NOTE: If you change your mind about using Tomato in the future, this same Upgrade sequence can be used to reinstall your router’s original firmware using the backup file created earlier.
Reset the Router
1. Read through the reset sequence so you can get your hands and plugs all in place. You will be holding down the reset button for 90 seconds while powering down and back up.
2. Locate the Reset button on the back of your router, then press and hold it for 30 seconds.
2. While still holding the reset button down, either turn off the power to the router or unplug the router and hold for 30 more seconds.
3. After 30 seconds have elapsed, keep the reset button depressed and power the router back on. Hold that reset button for another 30 seconds
You will have been holding that reset button down for a continuous 90 seconds while going through the power cycle. This should ensure that all vestiges of the previous firmware have been removed from your router.
Log Back onto the Tomato-Upgraded Router
1. When the router comes back online, direct your Browser back to your router URL (example for Linksys 192.168.1.1).
2. You will now see the logon dialog box for Tomato rather than that of your router’s original firmware.
3. The default Username and Password for Tomato will be either root and admin or admin and admin for the Username and Password fields, respectively.
Boost Your Wi-Fi Signal
From the Tomato menu, select Advanced, then select Wireless. The default is set to 42mW, change the setting to 70. While your router is capable of transmitting at up to 251 mW, overheating and severe reduction in the life of the router are major constraints (the router will burn out). A setting of about 70mW is considered useful for most users in providing an increase in signal strength without introducing a lot of noise and artifacts in signal transmission. After selecting your transmission power setting make sure to check on the temperature of your router. I have had mine at a setting of 78mW for 3 years in a cabinet with an open front and back (parabolic reflector in the back) and plenty of space all around the modem/wireless router setup.
Depending on the layout and the materials used in the construction of the home, the effects of increasing the transmission power ranges from near miraculous to no discernable effect.
Logout from Tomato

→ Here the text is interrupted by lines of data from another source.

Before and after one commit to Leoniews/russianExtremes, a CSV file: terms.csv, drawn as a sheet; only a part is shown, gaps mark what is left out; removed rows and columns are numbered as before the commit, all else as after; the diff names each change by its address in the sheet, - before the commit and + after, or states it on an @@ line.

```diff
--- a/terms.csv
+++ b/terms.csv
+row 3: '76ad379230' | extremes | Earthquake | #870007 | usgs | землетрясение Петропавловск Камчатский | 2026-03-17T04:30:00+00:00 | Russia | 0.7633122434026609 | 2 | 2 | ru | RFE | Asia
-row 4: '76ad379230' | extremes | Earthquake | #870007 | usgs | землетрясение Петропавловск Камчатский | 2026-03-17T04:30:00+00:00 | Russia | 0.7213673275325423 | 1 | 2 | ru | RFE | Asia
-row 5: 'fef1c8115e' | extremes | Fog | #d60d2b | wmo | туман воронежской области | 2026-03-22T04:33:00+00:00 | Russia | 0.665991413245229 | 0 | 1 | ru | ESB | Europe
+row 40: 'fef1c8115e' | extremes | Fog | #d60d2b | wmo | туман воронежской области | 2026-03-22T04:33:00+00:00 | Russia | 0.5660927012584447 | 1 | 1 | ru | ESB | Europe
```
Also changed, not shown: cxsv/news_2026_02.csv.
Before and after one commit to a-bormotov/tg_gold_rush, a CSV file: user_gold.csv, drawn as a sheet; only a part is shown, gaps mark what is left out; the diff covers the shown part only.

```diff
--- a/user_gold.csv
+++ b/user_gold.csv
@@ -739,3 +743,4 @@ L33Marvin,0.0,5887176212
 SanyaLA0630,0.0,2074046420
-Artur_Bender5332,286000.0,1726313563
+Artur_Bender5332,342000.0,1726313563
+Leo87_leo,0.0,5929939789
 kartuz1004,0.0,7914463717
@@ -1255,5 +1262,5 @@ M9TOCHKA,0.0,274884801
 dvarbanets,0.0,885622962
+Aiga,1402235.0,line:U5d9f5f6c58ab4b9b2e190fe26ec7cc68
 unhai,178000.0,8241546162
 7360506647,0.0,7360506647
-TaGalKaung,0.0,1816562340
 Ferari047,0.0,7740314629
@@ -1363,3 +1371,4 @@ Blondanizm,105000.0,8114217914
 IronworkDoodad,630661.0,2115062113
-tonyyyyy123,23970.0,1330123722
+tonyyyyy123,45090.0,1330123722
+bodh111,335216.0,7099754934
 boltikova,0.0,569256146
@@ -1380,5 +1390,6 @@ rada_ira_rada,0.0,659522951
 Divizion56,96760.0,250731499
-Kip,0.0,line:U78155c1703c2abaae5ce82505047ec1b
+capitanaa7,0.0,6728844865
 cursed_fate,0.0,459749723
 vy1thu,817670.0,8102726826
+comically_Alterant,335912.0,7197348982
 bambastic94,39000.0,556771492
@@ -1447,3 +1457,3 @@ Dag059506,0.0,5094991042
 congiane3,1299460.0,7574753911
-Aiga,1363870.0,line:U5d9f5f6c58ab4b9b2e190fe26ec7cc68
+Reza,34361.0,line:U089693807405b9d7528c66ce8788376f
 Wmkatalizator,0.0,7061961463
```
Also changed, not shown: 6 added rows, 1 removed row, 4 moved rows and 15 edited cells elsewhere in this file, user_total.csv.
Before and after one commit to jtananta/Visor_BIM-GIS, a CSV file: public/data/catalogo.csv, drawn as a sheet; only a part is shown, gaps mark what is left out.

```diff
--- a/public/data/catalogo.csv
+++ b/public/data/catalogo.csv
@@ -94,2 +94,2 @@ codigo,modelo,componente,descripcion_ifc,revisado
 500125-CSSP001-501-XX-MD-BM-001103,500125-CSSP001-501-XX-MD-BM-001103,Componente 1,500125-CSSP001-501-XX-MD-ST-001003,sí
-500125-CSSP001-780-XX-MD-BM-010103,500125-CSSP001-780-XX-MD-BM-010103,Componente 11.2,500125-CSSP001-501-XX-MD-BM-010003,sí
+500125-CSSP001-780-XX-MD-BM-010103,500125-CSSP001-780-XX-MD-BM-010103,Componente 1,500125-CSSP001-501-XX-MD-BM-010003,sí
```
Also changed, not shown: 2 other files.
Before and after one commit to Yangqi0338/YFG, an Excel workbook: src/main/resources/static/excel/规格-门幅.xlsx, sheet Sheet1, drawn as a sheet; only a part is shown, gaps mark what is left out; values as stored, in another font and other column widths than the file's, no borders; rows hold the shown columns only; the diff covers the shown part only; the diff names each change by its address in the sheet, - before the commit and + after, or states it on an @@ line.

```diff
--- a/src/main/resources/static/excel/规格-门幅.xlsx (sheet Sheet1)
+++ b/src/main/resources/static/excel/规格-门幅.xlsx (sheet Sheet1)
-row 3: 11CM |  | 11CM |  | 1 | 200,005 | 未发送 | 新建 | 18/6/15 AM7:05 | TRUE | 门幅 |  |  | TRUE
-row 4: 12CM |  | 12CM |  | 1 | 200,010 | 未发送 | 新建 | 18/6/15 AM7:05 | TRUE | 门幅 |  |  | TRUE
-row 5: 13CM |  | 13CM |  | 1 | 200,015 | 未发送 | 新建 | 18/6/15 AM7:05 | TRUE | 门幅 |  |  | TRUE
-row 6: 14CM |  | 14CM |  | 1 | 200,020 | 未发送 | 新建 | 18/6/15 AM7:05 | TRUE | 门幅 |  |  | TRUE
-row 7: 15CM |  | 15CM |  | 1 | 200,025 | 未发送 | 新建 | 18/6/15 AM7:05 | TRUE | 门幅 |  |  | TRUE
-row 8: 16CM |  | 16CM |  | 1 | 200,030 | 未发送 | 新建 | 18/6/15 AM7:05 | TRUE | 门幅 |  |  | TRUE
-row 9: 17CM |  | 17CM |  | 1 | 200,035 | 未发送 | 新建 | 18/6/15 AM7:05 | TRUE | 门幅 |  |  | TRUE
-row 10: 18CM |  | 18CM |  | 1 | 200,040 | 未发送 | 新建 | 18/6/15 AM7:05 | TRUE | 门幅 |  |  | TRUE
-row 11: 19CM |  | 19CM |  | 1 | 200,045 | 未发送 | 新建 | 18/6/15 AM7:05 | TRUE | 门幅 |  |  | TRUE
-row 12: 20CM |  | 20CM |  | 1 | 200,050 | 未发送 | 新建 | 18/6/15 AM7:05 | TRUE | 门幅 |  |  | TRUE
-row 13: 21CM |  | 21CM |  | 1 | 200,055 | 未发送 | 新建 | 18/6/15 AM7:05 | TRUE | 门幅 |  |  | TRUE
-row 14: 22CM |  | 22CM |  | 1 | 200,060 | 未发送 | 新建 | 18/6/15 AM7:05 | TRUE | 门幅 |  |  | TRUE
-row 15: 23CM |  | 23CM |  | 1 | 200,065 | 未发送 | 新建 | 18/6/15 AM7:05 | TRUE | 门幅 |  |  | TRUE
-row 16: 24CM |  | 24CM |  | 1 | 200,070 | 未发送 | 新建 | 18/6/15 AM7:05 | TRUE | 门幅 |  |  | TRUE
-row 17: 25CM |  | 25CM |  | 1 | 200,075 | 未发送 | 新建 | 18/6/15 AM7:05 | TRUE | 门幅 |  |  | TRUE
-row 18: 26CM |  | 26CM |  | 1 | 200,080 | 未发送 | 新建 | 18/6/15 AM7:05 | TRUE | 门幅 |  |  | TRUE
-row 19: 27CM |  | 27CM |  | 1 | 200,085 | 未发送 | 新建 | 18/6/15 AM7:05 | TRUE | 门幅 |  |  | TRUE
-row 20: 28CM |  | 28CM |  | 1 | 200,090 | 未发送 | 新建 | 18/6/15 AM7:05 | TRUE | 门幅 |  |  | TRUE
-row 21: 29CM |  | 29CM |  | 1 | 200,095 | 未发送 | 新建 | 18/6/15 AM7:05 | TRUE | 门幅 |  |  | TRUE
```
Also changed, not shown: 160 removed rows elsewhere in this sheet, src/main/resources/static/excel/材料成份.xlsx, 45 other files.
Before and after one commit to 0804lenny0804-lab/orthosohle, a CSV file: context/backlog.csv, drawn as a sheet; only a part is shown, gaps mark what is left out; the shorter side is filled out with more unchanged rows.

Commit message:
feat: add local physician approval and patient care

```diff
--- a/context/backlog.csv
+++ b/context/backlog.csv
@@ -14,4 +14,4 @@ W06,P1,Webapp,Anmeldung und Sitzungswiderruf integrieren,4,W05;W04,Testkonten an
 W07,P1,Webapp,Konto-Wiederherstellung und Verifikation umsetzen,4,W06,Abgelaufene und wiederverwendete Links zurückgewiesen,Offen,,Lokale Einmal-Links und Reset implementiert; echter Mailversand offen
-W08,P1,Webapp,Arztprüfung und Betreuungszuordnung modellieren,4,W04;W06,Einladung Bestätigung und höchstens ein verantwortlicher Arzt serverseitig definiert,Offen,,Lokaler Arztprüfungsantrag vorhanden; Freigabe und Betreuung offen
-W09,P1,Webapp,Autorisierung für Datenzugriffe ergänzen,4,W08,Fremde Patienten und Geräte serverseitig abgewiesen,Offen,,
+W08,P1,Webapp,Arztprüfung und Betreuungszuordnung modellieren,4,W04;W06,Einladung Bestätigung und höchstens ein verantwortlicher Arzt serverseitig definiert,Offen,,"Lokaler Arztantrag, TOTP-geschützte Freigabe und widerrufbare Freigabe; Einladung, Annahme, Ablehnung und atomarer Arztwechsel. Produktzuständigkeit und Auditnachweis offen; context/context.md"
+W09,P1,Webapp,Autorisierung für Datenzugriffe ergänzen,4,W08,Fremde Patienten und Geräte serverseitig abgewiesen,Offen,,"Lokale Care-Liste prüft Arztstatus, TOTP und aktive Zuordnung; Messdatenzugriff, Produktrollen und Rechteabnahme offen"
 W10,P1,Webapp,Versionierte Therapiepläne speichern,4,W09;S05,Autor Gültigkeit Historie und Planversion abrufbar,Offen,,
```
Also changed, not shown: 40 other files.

Now, select Logout and select Cancel when the Logon Dialog Box pops up. Return to your Browser’s Home Page or wherever you like. Check out the effects of your signal boost.
Some other things you can do with your new upgraded router includes tracking bandwidth use, getting daily/weekly/monthy usage reports, and setting of Quality of Service (QoS) rules. QoS rules instruct your router to distribute bandwidth to the various gadgets and applications based on your priority rules.
For more information on additional features of the Tomato firmware, go HERE or read the Tomato wiki.
To optimize the signal strength of your wireless router, try and keep it off the floor, away from the walls, and metal objects. Experiment with changing your wireless router channel and check the effect of changing to each channel. Try changing to a channel used by fewer of the neighbors.
Hardware Solutions to Boost Wi-Fi Signal
Other options one can consider to increase the signal strength of your wireless router include the following (please Google for more information):
- replace the antennae of the wireless router with another (7dB) or use a directional antennae such as the Cantenna (purchased or home-made). If the wireless router is near an outside wall of the home, a high-gain antennae will replace the omnidirectional antennae with a directional one and optimize use of the router's power instead of dispersing the signal in all directions
- use a range extender or add a wireless access point with a repeater
- place an additional router or wireless Ethernet bridge in your signal chain
- you can also use a Powerline adaptor in combination with the range extender or router. Powerline adaptors plug into an electrical outlet and use the electrical wiring of the home to extend the computer network.